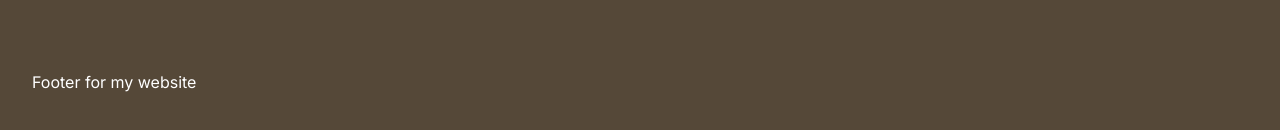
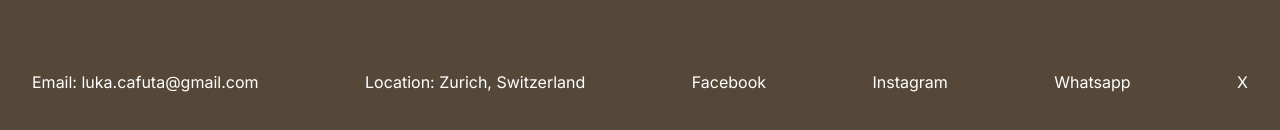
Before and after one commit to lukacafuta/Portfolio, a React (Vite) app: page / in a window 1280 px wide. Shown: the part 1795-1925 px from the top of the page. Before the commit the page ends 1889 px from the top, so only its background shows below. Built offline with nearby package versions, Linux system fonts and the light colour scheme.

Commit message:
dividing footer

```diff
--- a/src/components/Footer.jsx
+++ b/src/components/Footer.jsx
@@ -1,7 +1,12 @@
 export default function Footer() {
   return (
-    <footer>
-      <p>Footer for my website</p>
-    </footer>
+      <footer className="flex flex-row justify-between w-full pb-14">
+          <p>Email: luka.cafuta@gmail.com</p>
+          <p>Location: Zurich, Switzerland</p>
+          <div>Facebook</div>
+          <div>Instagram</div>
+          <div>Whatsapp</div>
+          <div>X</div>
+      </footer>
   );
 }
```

---

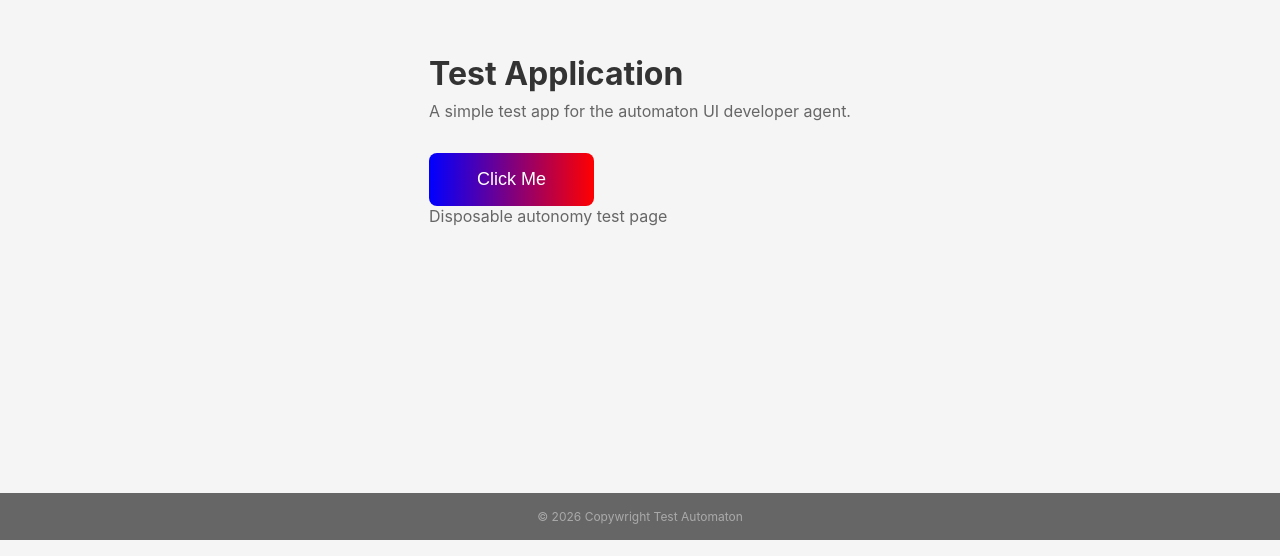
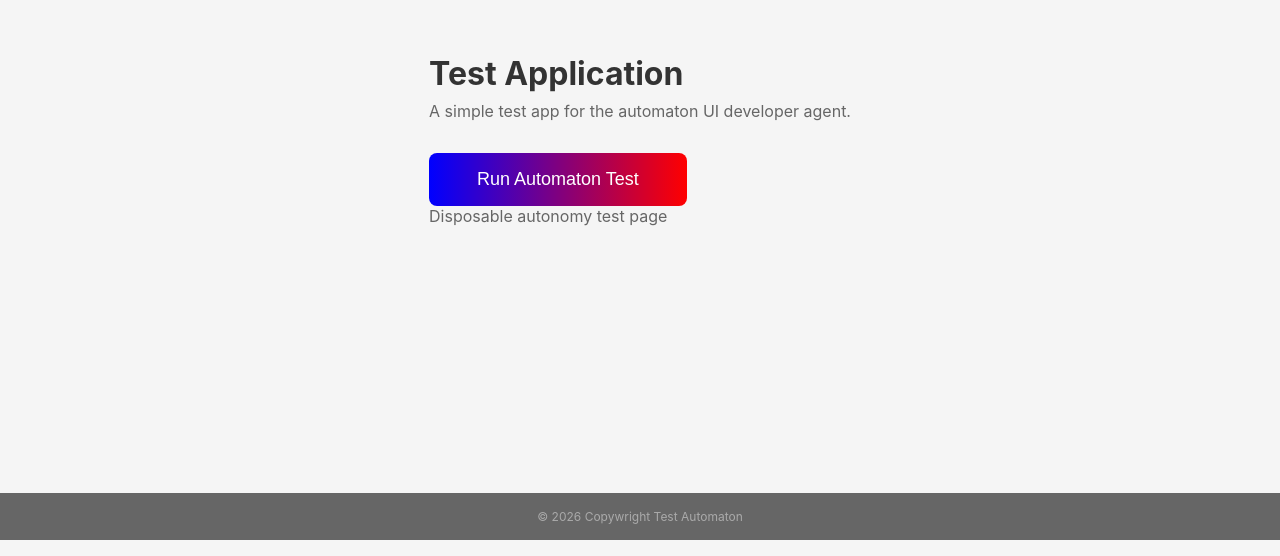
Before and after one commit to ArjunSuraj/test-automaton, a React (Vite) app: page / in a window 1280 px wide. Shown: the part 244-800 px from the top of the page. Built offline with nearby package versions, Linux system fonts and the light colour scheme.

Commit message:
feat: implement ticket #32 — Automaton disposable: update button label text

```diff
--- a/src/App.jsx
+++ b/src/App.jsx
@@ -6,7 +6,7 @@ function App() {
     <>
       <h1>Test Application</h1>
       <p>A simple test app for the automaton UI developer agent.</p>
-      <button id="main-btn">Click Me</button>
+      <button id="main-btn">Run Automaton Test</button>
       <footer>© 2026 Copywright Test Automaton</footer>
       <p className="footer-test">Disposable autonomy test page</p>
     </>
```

---

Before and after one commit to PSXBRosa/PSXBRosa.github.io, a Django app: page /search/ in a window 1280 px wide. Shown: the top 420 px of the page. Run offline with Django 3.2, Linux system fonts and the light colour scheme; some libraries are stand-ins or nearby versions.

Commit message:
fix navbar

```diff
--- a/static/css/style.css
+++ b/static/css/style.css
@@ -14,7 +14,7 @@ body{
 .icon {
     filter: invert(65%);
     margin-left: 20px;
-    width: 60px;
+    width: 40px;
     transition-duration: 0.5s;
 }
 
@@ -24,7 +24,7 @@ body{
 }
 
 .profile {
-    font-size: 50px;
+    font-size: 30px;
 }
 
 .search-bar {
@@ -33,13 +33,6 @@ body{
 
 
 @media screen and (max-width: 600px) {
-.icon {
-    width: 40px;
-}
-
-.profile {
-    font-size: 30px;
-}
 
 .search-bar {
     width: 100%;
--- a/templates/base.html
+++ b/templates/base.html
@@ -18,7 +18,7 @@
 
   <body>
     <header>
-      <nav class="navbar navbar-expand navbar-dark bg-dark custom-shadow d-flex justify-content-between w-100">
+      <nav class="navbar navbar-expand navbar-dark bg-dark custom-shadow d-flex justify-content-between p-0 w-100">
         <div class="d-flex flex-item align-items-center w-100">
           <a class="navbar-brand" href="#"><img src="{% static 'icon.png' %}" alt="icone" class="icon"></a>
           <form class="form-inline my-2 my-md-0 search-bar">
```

- [Exercise aim] Say how many lines of the listing above include the word "light", giving the number alone.

- [Result of the task] 3